• Code change snippets:
|---|
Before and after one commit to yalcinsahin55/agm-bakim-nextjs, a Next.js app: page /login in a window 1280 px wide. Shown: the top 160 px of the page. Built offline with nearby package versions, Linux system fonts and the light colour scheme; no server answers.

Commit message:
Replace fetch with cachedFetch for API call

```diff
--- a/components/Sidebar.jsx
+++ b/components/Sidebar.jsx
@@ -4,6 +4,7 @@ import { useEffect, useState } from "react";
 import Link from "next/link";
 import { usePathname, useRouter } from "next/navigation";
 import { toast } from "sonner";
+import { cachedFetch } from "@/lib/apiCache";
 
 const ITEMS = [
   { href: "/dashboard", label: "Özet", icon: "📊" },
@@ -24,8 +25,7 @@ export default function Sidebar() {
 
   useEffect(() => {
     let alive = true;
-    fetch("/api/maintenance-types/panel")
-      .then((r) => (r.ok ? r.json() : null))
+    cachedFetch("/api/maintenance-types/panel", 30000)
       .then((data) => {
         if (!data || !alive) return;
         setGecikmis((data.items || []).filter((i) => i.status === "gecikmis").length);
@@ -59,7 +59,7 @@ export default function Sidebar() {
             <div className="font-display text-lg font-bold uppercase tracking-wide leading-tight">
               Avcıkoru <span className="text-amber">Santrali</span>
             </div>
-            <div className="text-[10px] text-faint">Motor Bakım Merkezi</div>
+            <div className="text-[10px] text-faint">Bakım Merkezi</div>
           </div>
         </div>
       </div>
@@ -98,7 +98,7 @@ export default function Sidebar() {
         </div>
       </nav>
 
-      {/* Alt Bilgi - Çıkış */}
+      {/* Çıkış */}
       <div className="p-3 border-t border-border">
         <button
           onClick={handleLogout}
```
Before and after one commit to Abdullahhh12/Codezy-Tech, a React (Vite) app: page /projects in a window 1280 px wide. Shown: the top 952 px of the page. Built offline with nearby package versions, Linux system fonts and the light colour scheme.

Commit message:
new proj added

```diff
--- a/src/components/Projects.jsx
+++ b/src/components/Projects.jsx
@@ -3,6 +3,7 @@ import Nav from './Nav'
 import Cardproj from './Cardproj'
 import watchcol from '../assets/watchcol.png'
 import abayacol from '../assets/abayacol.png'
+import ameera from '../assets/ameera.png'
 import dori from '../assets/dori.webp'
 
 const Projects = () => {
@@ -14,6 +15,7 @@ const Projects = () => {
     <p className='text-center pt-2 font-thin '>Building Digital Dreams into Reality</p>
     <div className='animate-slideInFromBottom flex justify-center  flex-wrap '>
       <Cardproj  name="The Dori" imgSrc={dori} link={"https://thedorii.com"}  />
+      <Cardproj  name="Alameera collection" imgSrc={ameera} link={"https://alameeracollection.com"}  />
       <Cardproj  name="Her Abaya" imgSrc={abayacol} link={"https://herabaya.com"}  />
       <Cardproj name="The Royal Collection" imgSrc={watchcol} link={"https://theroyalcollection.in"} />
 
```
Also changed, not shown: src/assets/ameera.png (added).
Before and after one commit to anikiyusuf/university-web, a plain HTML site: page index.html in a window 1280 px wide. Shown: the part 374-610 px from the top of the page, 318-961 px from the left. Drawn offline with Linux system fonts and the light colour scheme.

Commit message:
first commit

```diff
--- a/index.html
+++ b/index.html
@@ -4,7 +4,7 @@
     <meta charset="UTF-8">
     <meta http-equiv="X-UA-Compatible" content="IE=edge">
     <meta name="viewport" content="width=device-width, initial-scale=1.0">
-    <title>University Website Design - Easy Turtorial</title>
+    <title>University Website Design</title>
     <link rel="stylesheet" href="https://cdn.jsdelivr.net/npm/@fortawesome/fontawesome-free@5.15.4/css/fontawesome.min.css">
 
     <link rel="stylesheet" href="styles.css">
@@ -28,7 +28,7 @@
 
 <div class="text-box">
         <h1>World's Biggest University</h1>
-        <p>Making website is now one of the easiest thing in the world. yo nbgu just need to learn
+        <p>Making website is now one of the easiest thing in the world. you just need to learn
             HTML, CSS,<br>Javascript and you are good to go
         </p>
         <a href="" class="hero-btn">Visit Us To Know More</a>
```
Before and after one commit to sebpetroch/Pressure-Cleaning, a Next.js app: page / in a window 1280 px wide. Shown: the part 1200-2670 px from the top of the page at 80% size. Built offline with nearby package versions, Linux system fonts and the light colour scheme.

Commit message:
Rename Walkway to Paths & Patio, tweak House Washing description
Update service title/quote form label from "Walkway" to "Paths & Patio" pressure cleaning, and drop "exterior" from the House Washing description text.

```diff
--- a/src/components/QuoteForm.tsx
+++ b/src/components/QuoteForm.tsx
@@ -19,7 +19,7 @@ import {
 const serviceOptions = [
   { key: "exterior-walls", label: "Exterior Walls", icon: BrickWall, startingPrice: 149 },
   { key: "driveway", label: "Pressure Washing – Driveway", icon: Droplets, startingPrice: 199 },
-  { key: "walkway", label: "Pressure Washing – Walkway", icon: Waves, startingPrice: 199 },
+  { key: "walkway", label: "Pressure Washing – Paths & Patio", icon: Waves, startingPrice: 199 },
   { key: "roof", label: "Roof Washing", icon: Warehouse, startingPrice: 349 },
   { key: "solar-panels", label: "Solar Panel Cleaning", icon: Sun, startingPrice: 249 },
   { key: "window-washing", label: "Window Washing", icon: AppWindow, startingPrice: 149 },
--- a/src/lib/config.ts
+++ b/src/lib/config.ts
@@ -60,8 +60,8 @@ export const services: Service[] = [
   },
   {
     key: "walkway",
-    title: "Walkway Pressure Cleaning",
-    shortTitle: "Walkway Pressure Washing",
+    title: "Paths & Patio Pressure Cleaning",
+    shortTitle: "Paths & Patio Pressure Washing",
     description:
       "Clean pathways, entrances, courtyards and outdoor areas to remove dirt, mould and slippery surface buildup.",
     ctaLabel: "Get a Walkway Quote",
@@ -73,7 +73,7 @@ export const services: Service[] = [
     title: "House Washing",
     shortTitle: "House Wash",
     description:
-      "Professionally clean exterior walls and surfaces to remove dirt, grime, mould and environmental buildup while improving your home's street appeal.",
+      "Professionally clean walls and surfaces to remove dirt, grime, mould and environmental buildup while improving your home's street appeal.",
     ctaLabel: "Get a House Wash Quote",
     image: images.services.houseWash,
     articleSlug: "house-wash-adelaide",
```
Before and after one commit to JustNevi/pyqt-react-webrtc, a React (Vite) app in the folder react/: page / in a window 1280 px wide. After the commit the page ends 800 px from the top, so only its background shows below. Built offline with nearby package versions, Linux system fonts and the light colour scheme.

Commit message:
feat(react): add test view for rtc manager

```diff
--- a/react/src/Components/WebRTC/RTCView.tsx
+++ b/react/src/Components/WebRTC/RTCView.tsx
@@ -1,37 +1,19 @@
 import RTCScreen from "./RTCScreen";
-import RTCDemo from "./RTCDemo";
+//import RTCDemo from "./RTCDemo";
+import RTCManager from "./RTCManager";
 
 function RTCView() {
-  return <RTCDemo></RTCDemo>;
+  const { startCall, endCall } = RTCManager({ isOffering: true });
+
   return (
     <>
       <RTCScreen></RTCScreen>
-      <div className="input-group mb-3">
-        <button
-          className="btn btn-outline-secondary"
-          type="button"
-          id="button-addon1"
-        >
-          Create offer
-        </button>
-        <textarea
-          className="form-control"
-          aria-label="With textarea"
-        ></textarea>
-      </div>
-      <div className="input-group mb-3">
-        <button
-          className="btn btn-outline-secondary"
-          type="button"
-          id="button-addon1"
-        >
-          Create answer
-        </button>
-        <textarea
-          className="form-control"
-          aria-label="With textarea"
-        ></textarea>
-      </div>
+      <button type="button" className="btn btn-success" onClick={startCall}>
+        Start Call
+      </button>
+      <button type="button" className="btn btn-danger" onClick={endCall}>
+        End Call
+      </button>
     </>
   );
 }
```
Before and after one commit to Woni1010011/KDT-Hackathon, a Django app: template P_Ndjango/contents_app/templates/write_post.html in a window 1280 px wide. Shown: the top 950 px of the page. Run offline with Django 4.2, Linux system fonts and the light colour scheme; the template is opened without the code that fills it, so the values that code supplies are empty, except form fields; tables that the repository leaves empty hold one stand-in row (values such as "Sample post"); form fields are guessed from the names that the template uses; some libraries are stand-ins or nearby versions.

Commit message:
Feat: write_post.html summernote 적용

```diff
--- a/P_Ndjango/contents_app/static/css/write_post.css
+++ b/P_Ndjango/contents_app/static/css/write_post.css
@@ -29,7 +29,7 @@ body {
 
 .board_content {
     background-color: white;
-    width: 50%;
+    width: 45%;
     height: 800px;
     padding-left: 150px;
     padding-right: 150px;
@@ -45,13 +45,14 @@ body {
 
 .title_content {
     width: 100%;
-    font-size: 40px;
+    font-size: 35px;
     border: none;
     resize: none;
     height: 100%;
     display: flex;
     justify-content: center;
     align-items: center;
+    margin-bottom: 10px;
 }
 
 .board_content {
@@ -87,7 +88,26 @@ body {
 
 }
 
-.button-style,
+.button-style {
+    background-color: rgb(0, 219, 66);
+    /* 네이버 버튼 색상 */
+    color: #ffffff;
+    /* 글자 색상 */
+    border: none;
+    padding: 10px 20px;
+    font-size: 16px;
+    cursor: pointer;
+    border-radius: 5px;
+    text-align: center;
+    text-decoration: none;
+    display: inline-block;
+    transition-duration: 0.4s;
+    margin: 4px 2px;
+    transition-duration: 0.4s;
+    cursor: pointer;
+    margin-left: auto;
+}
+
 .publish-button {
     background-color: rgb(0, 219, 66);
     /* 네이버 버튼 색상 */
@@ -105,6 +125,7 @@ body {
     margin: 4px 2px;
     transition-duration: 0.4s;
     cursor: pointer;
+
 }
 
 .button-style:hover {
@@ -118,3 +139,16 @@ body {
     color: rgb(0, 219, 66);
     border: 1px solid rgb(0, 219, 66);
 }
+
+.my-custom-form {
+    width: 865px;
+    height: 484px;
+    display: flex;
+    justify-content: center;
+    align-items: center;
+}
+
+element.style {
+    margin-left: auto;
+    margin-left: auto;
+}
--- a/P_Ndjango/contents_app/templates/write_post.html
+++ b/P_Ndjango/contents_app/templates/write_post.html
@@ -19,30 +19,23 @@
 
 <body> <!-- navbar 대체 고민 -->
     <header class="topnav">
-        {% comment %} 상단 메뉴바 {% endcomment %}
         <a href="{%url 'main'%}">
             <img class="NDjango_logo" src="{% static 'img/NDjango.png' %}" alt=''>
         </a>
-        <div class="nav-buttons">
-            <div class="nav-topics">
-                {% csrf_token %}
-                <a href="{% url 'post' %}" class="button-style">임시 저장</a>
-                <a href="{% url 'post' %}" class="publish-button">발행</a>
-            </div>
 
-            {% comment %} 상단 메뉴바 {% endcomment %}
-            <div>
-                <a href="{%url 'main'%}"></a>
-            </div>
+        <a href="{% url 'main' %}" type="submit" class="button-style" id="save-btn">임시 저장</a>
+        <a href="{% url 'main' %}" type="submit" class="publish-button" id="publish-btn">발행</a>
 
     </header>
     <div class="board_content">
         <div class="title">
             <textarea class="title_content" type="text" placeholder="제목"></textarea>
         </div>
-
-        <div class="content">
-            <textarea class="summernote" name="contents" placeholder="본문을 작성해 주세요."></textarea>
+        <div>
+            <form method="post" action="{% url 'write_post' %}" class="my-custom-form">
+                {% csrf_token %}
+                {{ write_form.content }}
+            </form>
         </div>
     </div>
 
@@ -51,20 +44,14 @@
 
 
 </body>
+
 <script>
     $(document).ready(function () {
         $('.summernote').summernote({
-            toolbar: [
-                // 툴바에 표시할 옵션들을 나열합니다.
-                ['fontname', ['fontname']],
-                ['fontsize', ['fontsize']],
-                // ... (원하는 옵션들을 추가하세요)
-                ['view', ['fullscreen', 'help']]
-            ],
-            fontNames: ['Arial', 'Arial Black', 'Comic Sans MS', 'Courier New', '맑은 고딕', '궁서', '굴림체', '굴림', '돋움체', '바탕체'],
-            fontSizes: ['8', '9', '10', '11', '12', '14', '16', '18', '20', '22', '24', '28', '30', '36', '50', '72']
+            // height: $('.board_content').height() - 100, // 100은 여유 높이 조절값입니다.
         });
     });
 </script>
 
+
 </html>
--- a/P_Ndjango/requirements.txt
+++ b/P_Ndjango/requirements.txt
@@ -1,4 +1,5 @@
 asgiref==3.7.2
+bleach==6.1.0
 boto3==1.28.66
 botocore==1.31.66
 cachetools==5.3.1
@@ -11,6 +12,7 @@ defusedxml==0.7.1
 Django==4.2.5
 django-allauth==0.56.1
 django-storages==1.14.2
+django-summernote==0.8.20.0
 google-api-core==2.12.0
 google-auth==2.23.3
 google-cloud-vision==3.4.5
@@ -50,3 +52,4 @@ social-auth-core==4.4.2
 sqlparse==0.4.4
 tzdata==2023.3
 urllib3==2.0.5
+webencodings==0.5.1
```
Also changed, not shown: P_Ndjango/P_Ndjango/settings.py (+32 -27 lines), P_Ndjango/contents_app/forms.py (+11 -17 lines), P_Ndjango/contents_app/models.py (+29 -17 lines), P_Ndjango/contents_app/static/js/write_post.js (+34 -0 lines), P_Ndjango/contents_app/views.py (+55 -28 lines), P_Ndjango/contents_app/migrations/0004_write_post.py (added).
|---|
• Brief: Once each line with "exterior" in the entries is counted, state the total and nothing else.

• Solved exercise: 3